Development of Novel Concepts for Accurate Positioning in Interventional X-ray Systems

Interventional radiology is a medical discipline in which imaging equipment (e.g. X-ray, ultrasound, or computed tomography) is utilized to diagnose and treat diseases throughout the human body. Dedicated equipment allows for 2D and 3D imaging of (contrast enhanced) physical structures, which enables minimally invasive image-guided therapy.

PhD Candidate: ir. Jeffrey van Pinxteren
Supervisor: P.C.J.N. Rosielle, ir. R. van Loon (Philips Healthcare)
Promotor: J.P.M.B. Vermeulen, M. Steinbuch
Project Financing: Impulse II
Project Period: April 2016 – April 2020

Philips Healthcare has developed the Allura interventional X-ray system. This system features an X-ray source and detector, which are mounted to the ends of a C-shaped arm. This arm is part of a ceiling mounted stand, which uses three rotational Degrees of Freedom (DOFs) to position the imaging equipment in a spherical space around the patient. Combined with one translational DOF, this allows 2D images to be taken at various projections, along the entire length of the patient. Furthermore 3D CT-like reconstructions can be made by combining 2D images taken over an angular range. 

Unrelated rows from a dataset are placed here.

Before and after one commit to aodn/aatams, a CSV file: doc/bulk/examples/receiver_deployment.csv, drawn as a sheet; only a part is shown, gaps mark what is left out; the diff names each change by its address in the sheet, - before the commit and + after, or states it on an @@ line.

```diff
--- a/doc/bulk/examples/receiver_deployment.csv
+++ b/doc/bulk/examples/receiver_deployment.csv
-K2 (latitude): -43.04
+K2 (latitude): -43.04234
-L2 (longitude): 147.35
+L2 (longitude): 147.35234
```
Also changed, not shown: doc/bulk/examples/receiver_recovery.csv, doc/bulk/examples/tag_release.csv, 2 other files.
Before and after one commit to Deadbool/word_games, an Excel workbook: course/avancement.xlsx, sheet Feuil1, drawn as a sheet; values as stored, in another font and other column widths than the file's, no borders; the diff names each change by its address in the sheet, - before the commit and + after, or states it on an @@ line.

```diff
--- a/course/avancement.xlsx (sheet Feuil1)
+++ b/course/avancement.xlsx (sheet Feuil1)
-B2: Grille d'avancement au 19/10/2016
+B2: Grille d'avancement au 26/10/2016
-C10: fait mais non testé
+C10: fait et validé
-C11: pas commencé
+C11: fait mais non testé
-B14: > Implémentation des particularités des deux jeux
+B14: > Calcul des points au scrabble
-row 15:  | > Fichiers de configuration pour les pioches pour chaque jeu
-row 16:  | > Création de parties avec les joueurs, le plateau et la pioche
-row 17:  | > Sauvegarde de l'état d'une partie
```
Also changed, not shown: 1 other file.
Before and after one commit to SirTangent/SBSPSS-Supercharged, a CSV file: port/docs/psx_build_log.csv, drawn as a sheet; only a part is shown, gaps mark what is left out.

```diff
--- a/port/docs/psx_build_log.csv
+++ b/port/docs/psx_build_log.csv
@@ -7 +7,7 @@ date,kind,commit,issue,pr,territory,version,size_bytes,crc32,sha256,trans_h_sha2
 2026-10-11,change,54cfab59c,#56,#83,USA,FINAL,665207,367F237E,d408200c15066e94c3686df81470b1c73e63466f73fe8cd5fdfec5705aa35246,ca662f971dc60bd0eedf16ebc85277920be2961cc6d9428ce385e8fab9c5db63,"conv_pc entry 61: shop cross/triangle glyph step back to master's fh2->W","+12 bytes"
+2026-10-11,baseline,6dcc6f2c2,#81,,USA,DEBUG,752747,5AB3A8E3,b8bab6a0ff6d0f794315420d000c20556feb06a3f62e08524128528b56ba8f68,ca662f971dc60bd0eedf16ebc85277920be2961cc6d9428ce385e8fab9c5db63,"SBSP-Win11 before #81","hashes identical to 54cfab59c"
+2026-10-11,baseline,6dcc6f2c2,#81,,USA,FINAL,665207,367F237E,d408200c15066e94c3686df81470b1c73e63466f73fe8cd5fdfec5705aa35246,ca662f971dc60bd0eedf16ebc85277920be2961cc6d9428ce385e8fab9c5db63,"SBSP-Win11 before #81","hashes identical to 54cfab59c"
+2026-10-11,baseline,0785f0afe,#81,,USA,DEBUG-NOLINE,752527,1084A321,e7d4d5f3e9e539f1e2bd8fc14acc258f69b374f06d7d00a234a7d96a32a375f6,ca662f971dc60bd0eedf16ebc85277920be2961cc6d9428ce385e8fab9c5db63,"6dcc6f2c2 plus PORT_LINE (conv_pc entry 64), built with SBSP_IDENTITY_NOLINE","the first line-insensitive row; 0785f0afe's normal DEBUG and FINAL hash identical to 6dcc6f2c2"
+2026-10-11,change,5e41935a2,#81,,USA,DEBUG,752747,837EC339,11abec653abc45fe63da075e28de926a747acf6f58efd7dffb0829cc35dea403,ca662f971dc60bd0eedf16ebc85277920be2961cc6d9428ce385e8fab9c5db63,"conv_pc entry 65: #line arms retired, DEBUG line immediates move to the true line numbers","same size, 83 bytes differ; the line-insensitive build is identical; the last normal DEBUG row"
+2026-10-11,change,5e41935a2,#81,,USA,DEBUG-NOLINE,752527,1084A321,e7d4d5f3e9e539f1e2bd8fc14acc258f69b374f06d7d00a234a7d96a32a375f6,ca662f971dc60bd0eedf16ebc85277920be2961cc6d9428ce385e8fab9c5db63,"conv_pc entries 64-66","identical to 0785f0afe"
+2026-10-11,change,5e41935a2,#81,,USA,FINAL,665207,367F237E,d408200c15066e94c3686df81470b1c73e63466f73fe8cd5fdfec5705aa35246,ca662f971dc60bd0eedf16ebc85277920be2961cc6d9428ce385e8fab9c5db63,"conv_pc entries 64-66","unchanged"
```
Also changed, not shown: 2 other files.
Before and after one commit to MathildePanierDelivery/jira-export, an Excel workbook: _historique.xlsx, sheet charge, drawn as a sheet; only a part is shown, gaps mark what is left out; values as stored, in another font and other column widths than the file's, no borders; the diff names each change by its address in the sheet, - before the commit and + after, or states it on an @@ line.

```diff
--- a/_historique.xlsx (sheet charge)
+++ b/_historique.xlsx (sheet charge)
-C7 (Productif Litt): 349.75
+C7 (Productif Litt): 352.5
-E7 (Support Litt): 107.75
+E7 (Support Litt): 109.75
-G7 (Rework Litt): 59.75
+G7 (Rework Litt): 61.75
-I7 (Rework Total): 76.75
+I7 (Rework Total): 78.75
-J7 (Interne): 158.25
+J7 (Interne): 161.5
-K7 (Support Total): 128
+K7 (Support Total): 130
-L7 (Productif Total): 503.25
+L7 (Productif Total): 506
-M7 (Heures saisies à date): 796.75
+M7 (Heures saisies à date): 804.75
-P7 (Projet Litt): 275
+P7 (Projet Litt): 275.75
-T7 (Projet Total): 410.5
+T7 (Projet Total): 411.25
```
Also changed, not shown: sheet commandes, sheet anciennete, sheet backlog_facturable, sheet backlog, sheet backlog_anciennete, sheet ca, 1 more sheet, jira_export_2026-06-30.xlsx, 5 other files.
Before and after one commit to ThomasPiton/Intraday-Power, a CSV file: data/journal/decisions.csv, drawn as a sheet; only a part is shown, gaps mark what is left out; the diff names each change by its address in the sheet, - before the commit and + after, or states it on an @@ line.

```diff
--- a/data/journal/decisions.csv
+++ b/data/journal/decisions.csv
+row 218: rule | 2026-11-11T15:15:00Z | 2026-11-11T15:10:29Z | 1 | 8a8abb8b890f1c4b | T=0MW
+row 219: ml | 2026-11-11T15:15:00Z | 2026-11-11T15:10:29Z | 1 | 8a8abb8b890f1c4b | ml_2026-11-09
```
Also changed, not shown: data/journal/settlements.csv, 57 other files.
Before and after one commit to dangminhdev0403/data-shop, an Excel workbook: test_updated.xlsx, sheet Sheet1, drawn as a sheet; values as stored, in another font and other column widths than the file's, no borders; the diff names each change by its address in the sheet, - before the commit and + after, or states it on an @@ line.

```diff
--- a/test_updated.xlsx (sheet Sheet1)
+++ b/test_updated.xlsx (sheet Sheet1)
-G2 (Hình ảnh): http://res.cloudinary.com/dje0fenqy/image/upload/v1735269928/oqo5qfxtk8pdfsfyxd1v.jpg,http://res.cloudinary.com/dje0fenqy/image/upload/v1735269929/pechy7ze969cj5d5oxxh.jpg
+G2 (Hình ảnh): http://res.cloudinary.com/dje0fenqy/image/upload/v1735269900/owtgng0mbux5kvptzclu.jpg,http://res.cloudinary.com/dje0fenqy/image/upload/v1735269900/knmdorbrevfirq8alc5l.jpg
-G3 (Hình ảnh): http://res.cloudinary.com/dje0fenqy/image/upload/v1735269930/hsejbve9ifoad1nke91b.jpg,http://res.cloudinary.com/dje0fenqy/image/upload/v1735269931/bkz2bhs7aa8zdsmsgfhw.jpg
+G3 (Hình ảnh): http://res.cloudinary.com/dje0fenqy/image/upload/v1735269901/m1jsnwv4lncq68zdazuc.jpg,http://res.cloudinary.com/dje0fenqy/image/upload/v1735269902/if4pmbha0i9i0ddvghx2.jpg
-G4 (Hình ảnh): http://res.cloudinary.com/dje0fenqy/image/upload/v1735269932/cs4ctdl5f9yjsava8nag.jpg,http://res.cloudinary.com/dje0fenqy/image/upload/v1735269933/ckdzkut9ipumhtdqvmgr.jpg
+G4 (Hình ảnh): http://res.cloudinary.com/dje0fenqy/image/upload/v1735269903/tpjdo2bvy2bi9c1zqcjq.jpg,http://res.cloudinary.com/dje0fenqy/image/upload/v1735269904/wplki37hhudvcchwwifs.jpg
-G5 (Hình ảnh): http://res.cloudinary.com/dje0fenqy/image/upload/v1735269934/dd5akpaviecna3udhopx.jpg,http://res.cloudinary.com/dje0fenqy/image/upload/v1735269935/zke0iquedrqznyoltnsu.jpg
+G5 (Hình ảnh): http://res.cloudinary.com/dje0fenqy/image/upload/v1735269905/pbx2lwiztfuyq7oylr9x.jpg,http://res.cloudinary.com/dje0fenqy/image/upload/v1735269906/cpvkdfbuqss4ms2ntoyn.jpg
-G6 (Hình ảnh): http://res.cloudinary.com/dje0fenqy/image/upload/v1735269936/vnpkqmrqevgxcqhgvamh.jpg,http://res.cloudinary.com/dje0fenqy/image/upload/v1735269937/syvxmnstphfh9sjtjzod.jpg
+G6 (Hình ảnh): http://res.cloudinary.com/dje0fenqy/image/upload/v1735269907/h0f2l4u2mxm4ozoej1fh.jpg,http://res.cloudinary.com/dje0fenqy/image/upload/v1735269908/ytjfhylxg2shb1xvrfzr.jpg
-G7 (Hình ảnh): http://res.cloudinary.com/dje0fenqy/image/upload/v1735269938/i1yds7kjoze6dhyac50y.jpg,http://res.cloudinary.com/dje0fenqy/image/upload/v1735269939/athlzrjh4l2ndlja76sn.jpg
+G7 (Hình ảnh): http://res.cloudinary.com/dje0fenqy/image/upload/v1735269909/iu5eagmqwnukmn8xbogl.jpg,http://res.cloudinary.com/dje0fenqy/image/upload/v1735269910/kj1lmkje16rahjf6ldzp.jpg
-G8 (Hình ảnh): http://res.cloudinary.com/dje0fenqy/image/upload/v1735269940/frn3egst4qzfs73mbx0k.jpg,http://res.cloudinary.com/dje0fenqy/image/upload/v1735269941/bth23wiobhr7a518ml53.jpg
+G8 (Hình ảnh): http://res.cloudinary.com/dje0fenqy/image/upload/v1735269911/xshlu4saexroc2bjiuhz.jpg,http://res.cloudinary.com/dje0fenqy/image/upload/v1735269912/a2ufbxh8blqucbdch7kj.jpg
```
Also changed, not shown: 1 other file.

Despite its successful application in a wide range of clinical disciplines, Philips is continuously looking to further improve the Allura system. One key aspect is to achieve high image quality, which requires accurate, and reproducible positioning of the X-ray equipment over large angular ranges. Patient movements (related to scan duration) and system non-linearity impair this positioning, and are difficult to calibrate for. This PhD project therefore aims to develop new concepts for the positioning of the X-ray equipment, which focus on increasing scan velocity and range, and decreasing system deflections. In this, reducing the system mass, while retaining, or improving its stiffness plays a central role. These research topics are combined with the challenge to fit the system into existing medical routines, for which system volume and patient access is paramount.